So what is the solution? Many people think vitamins will help their nutrient deficiencies, but according to a study done at John Hopkins University, vitamins are at best a waste of money, providing no clear benefit. At worst, they can do more harm than good, with high concentrations of isolated and fractionated vitamins E and A, as well as beta carotene, could increase the risk of death in certain individuals. Therefore, use vitamin supplements judiciously, or avoid them altogether.

This still leaves the question as to how to nourish our bodies, and therefore our brains. The solution is a diet that is high in the various micronutrients we need to keep our bodies functioning such as vitamin C, vitamin E, vitamin B6, vitamin B12, folate (or vitamin B9), zinc, and omega-3 fatty acids (EPH/DHA). The Mediterranean Dietary Pattern (MDP) which is high in fruits, vegetables, olive oil, and oily fish is now thought to reduce inflammation due to its richness in antioxidants that come from these whole foods.

“Optimizing our nutrition is a safe and viable way to help avoid, treat, or lessen the symptoms of mental illness. Poor nutrition is a significant and modifiable risk factor for the development of mental illness,” said Julia Rucklidge, a PhD professor of clinical psychology in Christchurch, New Zealand, who has studied the treatment of ADD/ADHD and other mental health issues with micronutrients for the last 10 years.

We rely on medications, but honestly we need to stop visiting the “pharmacy” and start visiting the “farm” to decrease the prevalence of mental illness.
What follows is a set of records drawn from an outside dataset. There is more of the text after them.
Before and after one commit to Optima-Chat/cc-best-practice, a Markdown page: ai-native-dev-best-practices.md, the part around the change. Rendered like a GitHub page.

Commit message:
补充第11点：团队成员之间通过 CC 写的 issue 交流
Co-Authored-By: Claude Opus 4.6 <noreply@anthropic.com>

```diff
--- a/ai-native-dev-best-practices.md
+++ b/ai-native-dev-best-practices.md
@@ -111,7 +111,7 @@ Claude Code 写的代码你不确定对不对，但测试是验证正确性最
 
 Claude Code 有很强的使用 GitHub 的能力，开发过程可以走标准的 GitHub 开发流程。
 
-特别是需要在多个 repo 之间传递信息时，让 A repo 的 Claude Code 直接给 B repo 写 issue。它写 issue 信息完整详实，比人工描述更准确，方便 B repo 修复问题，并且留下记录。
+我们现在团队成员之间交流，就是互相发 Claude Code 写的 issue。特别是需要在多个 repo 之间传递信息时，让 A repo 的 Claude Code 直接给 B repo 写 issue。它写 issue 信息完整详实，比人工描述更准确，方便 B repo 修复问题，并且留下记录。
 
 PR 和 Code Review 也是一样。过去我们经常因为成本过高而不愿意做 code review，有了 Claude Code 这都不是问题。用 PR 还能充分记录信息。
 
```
I am not dismissing the effectiveness of medications on some severe forms of mental illness, nor advocating that you should stop treatments prescribed by your healthcare practitioner without first consulting them. They can be very effective for some people in the short term, but on a long term basis have lasting effects on our bodies. Despite our reliance on these drugs, our outcomes are no better than they were 50 years ago.
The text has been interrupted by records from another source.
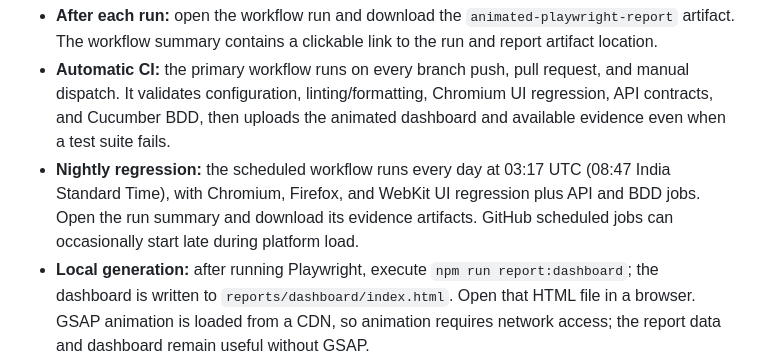
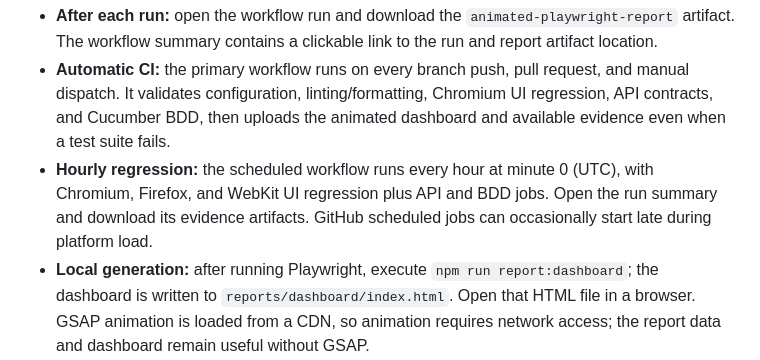
Before and after one commit to SanFlash/automationExercise, a Markdown page: README.md, the part around the change. Drawn GitHub-style.

Commit message:
Document hourly scheduled regression

```diff
--- a/README.md
+++ b/README.md
@@ -17,7 +17,7 @@ The GitHub Actions workflow runs the configured UI regression suite, API contrac
 
 - **After each run:** open the workflow run and download the `animated-playwright-report` artifact. The workflow summary contains a clickable link to the run and report artifact location.
 - **Automatic CI:** the primary workflow runs on every branch push, pull request, and manual dispatch. It validates configuration, linting/formatting, Chromium UI regression, API contracts, and Cucumber BDD, then uploads the animated dashboard and available evidence even when a test suite fails.
-- **Nightly regression:** the scheduled workflow runs every day at 03:17 UTC (08:47 India Standard Time), with Chromium, Firefox, and WebKit UI regression plus API and BDD jobs. Open the run summary and download its evidence artifacts. GitHub scheduled jobs can occasionally start late during platform load.
+- **Hourly regression:** the scheduled workflow runs every hour at minute 0 (UTC), with Chromium, Firefox, and WebKit UI regression plus API and BDD jobs. Open the run summary and download its evidence artifacts. GitHub scheduled jobs can occasionally start late during platform load.
 - **Local generation:** after running Playwright, execute `npm run report:dashboard`; the dashboard is written to `reports/dashboard/index.html`. Open that HTML file in a browser. GSAP animation is loaded from a CDN, so animation requires network access; the report data and dashboard remain useful without GSAP.
 - **Evidence:** screenshots, videos, traces, Playwright HTML reports, JSON/JUnit results are attached to the workflow artifact when generated. Evidence files may contain test data; do not use real credentials or sensitive production data.
 
```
The research is clear: the well nourished brain is better able to withstand stress and recover from illness. Sixty to eighty percent of people will respond to better nutrition. Let’s get serious about the role nutrition plays not only in our physical health, but also our mental health.
By: Rachel Clark, RN, BSN